| Try it |
After locating the line with "ES-module/Wasm library loaders]", reproduce that line and every one following it exactly, up to the end of the entries.

| Source material |

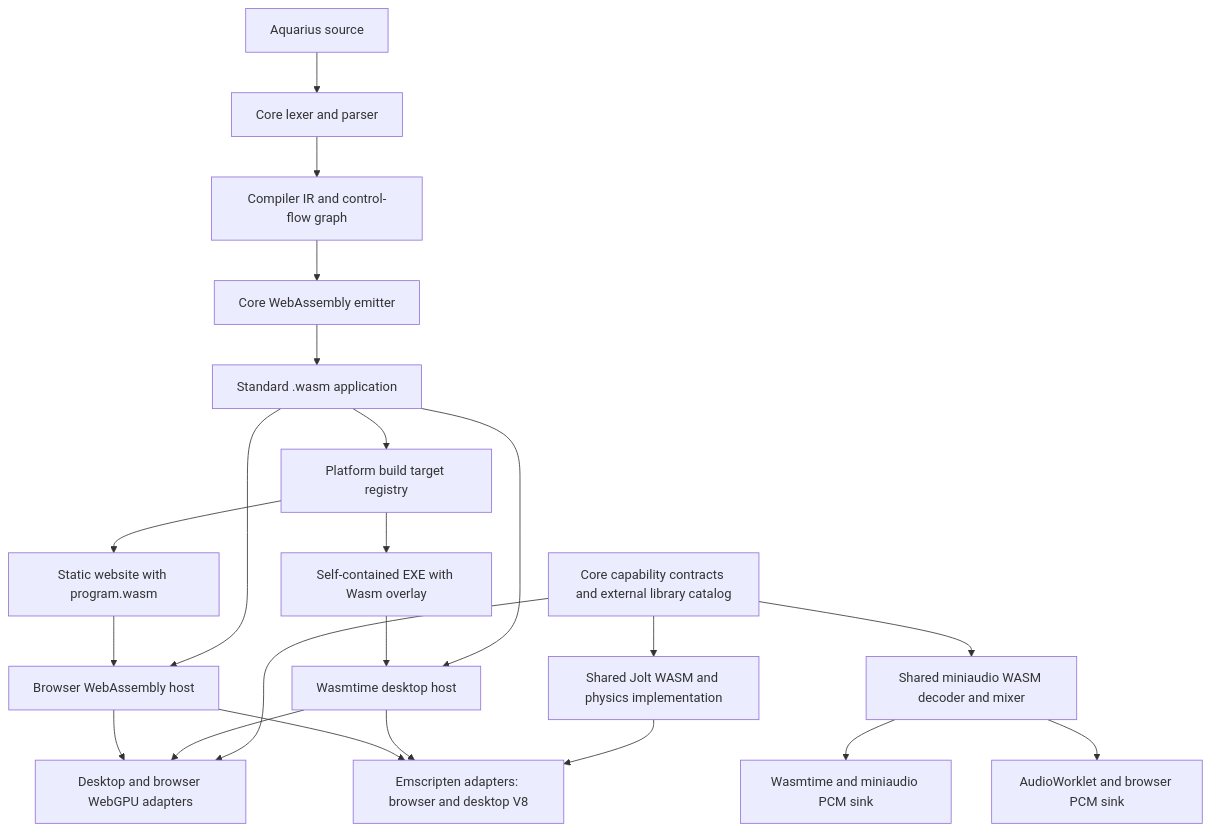
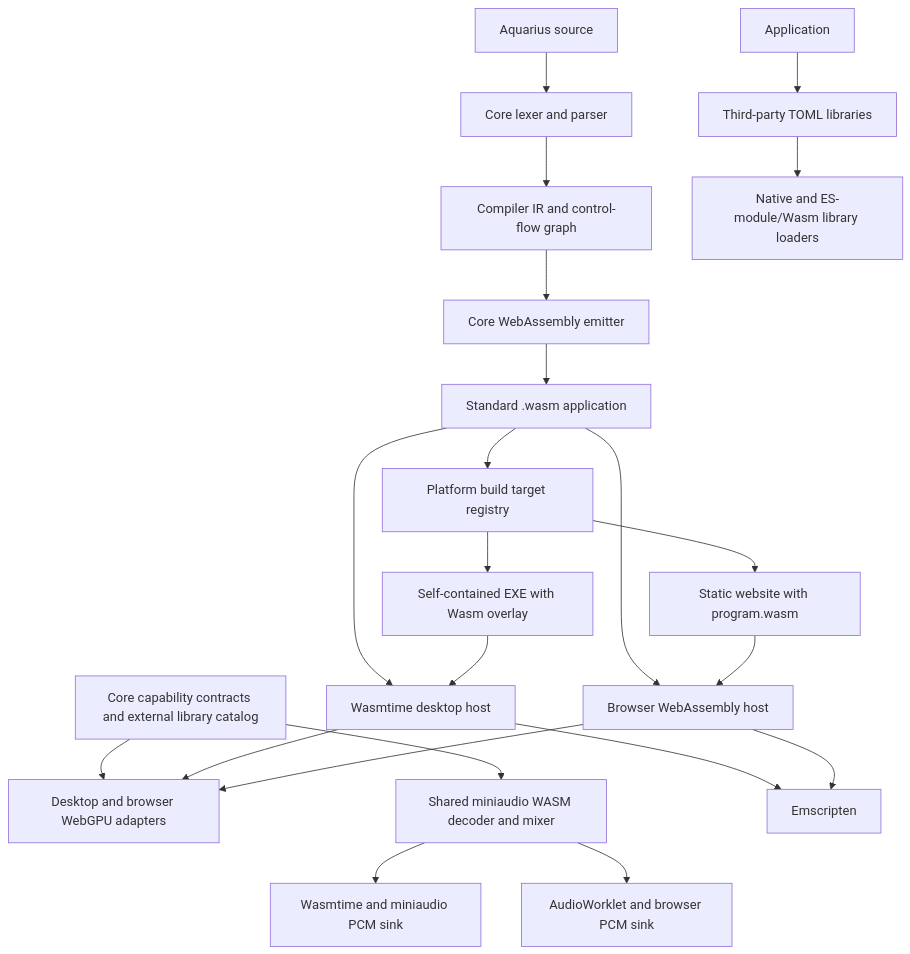
One commit to Aquarius-Language/AquariusLangTW changed the diagram in ARCHITECTURE.md. Above: the diagram before and after it, drawn with Mermaid. The commit also changed other lines of this file and 80 other files, not shown here.

Commit message:
Move Jolt Physics library out.

````diff
--- a/ARCHITECTURE.md
+++ b/ARCHITECTURE.md
@@ -25,24 +25,24 @@
 ```mermaid
 flowchart TD
     Source[Aquarius source] --> Frontend[Core lexer and parser]
     Frontend --> Lowering[Compiler IR and control-flow graph]
     Lowering --> Wasm[Core WebAssembly emitter]
     Wasm --> Artifact[Standard .wasm application]
     Artifact --> Desktop[Wasmtime desktop host]
     Artifact --> Web[Browser WebAssembly host]
     Artifact --> Export[Platform build target registry]
     Export --> Website[Static website with program.wasm]
     Export --> Exe[Self-contained EXE with Wasm overlay]
     Exe --> Desktop
     Website --> Web
     Core[Core capability contracts and external library catalog] --> GPU[Desktop and browser WebGPU adapters]
-    Core --> Jolt[Shared Jolt WASM and physics implementation]
+    Application --> Bottle[Third-party TOML libraries]
     Core --> Audio[Shared miniaudio WASM decoder and mixer]
     Audio --> AudioDesktop[Wasmtime and miniaudio PCM sink]
     Audio --> AudioWeb[AudioWorklet and browser PCM sink]
-    Jolt --> Emscripten[Emscripten adapters: browser and desktop V8]
+    Bottle --> Dynamic[Native and ES-module/Wasm library loaders]
     Desktop --> GPU
     Web --> GPU
     Desktop --> Emscripten
     Web --> Emscripten
 ```
````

| Response for this exercise |
+    Bottle --> Dynamic[Native and ES-module/Wasm library loaders]
     Desktop --> GPU
     Web --> GPU
     Desktop --> Emscripten
     Web --> Emscripten
 ```
````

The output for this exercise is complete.